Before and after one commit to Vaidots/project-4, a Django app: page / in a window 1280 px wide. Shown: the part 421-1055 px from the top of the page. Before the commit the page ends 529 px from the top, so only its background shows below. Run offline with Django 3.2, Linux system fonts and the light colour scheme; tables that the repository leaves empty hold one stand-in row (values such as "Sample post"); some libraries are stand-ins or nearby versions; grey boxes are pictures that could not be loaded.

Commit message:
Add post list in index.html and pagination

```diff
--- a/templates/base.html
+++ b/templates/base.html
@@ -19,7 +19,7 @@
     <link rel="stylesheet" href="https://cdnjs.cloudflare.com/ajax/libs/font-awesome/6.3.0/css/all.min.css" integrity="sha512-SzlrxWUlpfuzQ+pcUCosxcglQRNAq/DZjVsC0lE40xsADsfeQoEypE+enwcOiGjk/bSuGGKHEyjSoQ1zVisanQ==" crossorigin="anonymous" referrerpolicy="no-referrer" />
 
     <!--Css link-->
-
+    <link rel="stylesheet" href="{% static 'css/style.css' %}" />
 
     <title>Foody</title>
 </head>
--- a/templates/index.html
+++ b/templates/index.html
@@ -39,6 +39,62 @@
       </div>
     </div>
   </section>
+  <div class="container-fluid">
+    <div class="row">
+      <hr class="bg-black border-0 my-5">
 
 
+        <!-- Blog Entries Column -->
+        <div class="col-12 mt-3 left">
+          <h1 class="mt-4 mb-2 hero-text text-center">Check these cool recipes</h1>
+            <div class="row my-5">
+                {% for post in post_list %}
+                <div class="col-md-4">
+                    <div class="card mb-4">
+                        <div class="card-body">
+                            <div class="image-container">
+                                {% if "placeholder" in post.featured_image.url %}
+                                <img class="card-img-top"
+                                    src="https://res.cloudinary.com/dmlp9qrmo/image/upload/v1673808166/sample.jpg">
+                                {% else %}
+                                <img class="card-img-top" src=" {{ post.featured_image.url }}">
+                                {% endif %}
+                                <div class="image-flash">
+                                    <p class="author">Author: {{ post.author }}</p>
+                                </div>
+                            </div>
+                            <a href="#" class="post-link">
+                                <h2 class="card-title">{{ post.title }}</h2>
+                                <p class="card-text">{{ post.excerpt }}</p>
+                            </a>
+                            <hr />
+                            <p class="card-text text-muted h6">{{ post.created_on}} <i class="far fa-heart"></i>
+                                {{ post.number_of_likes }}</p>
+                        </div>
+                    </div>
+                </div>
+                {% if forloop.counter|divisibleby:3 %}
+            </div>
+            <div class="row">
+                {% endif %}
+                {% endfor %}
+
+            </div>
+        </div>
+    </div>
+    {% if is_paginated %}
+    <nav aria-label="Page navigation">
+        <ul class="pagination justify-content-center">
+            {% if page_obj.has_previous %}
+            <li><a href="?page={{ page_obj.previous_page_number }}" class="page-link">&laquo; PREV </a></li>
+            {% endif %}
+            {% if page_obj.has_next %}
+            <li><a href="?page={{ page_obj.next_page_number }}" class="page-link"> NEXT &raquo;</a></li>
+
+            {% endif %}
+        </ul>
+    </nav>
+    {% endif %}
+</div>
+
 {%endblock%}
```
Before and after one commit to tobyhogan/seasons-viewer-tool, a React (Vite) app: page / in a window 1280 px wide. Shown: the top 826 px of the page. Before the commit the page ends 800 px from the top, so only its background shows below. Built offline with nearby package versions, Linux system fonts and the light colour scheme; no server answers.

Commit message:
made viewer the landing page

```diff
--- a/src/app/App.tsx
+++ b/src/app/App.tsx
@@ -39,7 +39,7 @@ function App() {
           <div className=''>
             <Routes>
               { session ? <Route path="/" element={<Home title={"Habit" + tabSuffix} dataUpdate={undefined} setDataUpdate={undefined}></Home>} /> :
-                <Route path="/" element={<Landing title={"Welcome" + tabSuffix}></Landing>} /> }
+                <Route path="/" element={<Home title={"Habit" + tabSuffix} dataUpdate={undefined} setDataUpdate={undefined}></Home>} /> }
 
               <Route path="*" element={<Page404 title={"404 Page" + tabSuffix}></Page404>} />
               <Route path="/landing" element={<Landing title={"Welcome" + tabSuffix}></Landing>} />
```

--------------------------------------------------

▶ [Exercise]
Return every record in full, word for word.

▶ [Answer to this task]
Before and after one commit to Vaidots/project-4, a Django app: page / in a window 1280 px wide. Shown: the part 421-1055 px from the top of the page. Before the commit the page ends 529 px from the top, so only its background shows below. Run offline with Django 3.2, Linux system fonts and the light colour scheme; tables that the repository leaves empty hold one stand-in row (values such as "Sample post"); some libraries are stand-ins or nearby versions; grey boxes are pictures that could not be loaded.

Commit message:
Add post list in index.html and pagination

```diff
--- a/templates/base.html
+++ b/templates/base.html
@@ -19,7 +19,7 @@
     <link rel="stylesheet" href="https://cdnjs.cloudflare.com/ajax/libs/font-awesome/6.3.0/css/all.min.css" integrity="sha512-SzlrxWUlpfuzQ+pcUCosxcglQRNAq/DZjVsC0lE40xsADsfeQoEypE+enwcOiGjk/bSuGGKHEyjSoQ1zVisanQ==" crossorigin="anonymous" referrerpolicy="no-referrer" />
 
     <!--Css link-->
-
+    <link rel="stylesheet" href="{% static 'css/style.css' %}" />
 
     <title>Foody</title>
 </head>
--- a/templates/index.html
+++ b/templates/index.html
@@ -39,6 +39,62 @@
       </div>
     </div>
   </section>
+  <div class="container-fluid">
+    <div class="row">
+      <hr class="bg-black border-0 my-5">
 
 
+        <!-- Blog Entries Column -->
+        <div class="col-12 mt-3 left">
+          <h1 class="mt-4 mb-2 hero-text text-center">Check these cool recipes</h1>
+            <div class="row my-5">
+                {% for post in post_list %}
+                <div class="col-md-4">
+                    <div class="card mb-4">
+                        <div class="card-body">
+                            <div class="image-container">
+                                {% if "placeholder" in post.featured_image.url %}
+                                <img class="card-img-top"
+                                    src="https://res.cloudinary.com/dmlp9qrmo/image/upload/v1673808166/sample.jpg">
+                                {% else %}
+                                <img class="card-img-top" src=" {{ post.featured_image.url }}">
+                                {% endif %}
+                                <div class="image-flash">
+                                    <p class="author">Author: {{ post.author }}</p>
+                                </div>
+                            </div>
+                            <a href="#" class="post-link">
+                                <h2 class="card-title">{{ post.title }}</h2>
+                                <p class="card-text">{{ post.excerpt }}</p>
+                            </a>
+                            <hr />
+                            <p class="card-text text-muted h6">{{ post.created_on}} <i class="far fa-heart"></i>
+                                {{ post.number_of_likes }}</p>
+                        </div>
+                    </div>
+                </div>
+                {% if forloop.counter|divisibleby:3 %}
+            </div>
+            <div class="row">
+                {% endif %}
+                {% endfor %}
+
+            </div>
+        </div>
+    </div>
+    {% if is_paginated %}
+    <nav aria-label="Page navigation">
+        <ul class="pagination justify-content-center">
+            {% if page_obj.has_previous %}
+            <li><a href="?page={{ page_obj.previous_page_number }}" class="page-link">&laquo; PREV </a></li>
+            {% endif %}
+            {% if page_obj.has_next %}
+            <li><a href="?page={{ page_obj.next_page_number }}" class="page-link"> NEXT &raquo;</a></li>
+
+            {% endif %}
+        </ul>
+    </nav>
+    {% endif %}
+</div>
+
 {%endblock%}
```
Before and after one commit to tobyhogan/seasons-viewer-tool, a React (Vite) app: page / in a window 1280 px wide. Shown: the top 826 px of the page. Before the commit the page ends 800 px from the top, so only its background shows below. Built offline with nearby package versions, Linux system fonts and the light colour scheme; no server answers.

Commit message:
made viewer the landing page

```diff
--- a/src/app/App.tsx
+++ b/src/app/App.tsx
@@ -39,7 +39,7 @@ function App() {
           <div className=''>
             <Routes>
               { session ? <Route path="/" element={<Home title={"Habit" + tabSuffix} dataUpdate={undefined} setDataUpdate={undefined}></Home>} /> :
-                <Route path="/" element={<Landing title={"Welcome" + tabSuffix}></Landing>} /> }
+                <Route path="/" element={<Home title={"Habit" + tabSuffix} dataUpdate={undefined} setDataUpdate={undefined}></Home>} /> }
 
               <Route path="*" element={<Page404 title={"404 Page" + tabSuffix}></Page404>} />
               <Route path="/landing" element={<Landing title={"Welcome" + tabSuffix}></Landing>} />
```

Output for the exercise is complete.